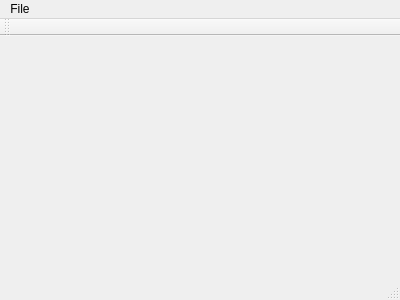
Old version of the form mainwindow.ui in the repository Chia-ChunHsu/Printer.
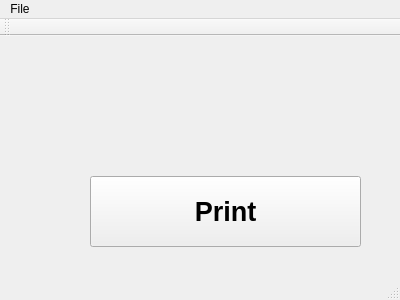
New version of the form.

What changed in the file:
```diff
--- a/mainwindow.ui
+++ b/mainwindow.ui
@@ -13,7 +13,28 @@
   <property name="windowTitle">
    <string>MainWindow</string>
   </property>
-  <widget class="QWidget" name="centralWidget"/>
+  <widget class="QWidget" name="centralWidget">
+   <widget class="QPushButton" name="pushButton">
+    <property name="geometry">
+     <rect>
+      <x>90</x>
+      <y>140</y>
+      <width>271</width>
+      <height>71</height>
+     </rect>
+    </property>
+    <property name="font">
+     <font>
+      <pointsize>20</pointsize>
+      <weight>75</weight>
+      <bold>true</bold>
+     </font>
+    </property>
+    <property name="text">
+     <string>Print</string>
+    </property>
+   </widget>
+  </widget>
   <widget class="QMenuBar" name="menuBar">
    <property name="geometry">
     <rect>
```
Left out of the diff: 2 changed lines with no effect on the pictures.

┄┄┄┄┄┄┄┄┄┄┄┄┄┄┄┄┄┄┄┄

__Task to complete__: Search the entries for the string "widget". Copy every line that has it.

__Your response__:
-  <widget class="QWidget" name="centralWidget"/>
+  <widget class="QWidget" name="centralWidget">
+   <widget class="QPushButton" name="pushButton">
+   </widget>
+  </widget>
   <widget class="QMenuBar" name="menuBar">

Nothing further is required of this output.